- Consider the entry points into the objects you create
- You shouldn’t have to poke into objects that aren’t directly connected an object
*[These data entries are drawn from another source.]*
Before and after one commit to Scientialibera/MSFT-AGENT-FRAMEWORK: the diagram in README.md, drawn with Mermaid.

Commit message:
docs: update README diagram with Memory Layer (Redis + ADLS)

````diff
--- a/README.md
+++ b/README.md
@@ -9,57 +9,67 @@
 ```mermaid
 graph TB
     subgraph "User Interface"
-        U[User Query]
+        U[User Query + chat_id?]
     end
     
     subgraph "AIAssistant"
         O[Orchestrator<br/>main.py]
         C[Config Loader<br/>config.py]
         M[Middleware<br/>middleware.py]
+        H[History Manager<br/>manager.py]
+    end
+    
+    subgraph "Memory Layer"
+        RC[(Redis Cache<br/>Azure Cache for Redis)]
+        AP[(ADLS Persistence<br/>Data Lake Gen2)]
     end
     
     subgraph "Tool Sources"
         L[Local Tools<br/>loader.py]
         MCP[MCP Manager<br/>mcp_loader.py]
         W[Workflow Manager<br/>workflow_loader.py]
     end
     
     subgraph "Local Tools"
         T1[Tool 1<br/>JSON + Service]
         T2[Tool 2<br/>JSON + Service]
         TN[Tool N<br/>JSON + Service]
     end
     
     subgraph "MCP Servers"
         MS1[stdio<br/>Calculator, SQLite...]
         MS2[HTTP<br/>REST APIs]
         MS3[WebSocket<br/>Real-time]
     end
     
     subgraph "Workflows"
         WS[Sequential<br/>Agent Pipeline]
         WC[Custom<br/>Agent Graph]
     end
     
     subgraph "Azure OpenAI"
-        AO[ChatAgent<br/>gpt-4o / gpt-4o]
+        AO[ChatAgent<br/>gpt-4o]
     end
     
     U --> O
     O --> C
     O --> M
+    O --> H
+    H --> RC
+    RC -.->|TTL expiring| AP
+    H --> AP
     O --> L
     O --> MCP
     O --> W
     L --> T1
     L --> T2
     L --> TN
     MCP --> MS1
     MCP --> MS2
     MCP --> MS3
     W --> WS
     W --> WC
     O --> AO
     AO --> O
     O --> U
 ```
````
- Testing first will help with this - if you’re creating a load of objects just test one line of logic in a method - you should hear alarm bells